You may have eyeballed a separation boundary with the versicolor on the left and (most) virginica on the right. The image shows five virginica to the left of the boundary. This is called soft margin classification.

soft margin classification R
Soft margin classification in the vers.virg data frame.

As you eyeball the boundary, you should try to minimize the miscalculations. As you examine the data points, perhaps you can see a different separation boundary that works better — one that has fewer misclassifications, in other words. An SVM would find the boundary by working with a parameter called C, which specifies the number of misclassifications the SVM is willing to allow.

Soft margin classification and linear separability, though, don’t always work with real data, where you can have all kinds of overlap. Sometimes you find clusters of data points from one category inside a large group of data points from another category. When that happens, it’s often necessary to have multiple nonlinear separation boundaries, as shown below. Those nonlinear boundaries define a kernel.

An SVM function typically offers a choice of several ways to find a kernel. These choices have names like “linear,” “radial,” “polynomial,” and “sigmoid”.

kernel R programming
A kernel in the vers.virg data frame.

The underlying mathematics is pretty complicated, but here’s an intuitive way to think about kernels: Imagine the first image above as a page torn from this book and lying flat on the table. Suppose that you could separate the data points by moving them in a third dimension above and below the page — say, the versicolor above and the virginica below. Then it would be easy to find a separation boundary, wouldn’t it?

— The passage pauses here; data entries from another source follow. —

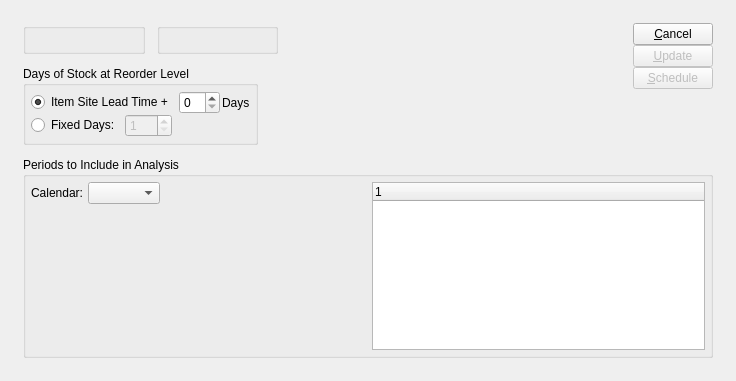
First picture: the form in guiclient/updateOUTLevelByItem.ui, repository Pegasus-RPG/xtuple-client, before the edit.
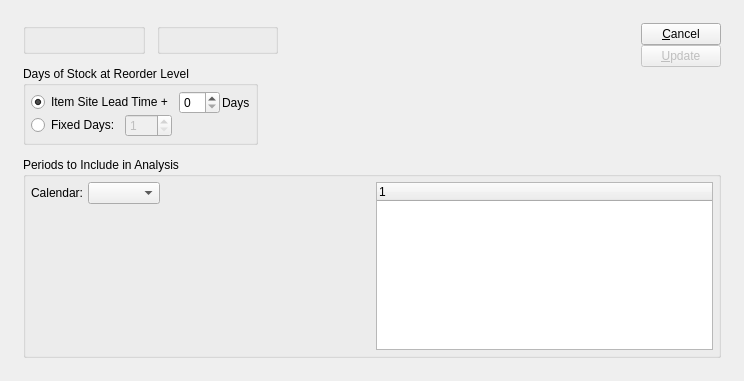
Second picture: the form after the edit. Custom widgets are drawn as their Qt base class.

Commit message: Issue #9401:remove submitAction logic that was moved to xtbatch

Patch:
```diff
--- a/guiclient/updateOUTLevelByItem.ui
+++ b/guiclient/updateOUTLevelByItem.ui
@@ -13,7 +13,7 @@
    <rect>
     <x>0</x>
     <y>0</y>
-    <width>736</width>
+    <width>744</width>
     <height>381</height>
    </rect>
   </property>
@@ -102,16 +102,6 @@
              </property>
             </widget>
            </item>
-           <item>
-            <widget class="QPushButton" name="_submit">
-             <property name="enabled">
-              <bool>false</bool>
-             </property>
-             <property name="text">
-              <string>&amp;Schedule</string>
-             </property>
-            </widget>
-           </item>
           </layout>
          </item>
          <item>
```
Left out of the diff: 18 changed lines with no effect on the pictures. The commit also changes 36 other files.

Think of kerneling as the process of moving the data into the third dimension. (How far to move each point in the third dimension? That’s where the complicated mathematics comes in.) And the separation boundary would then be a plane, not a line.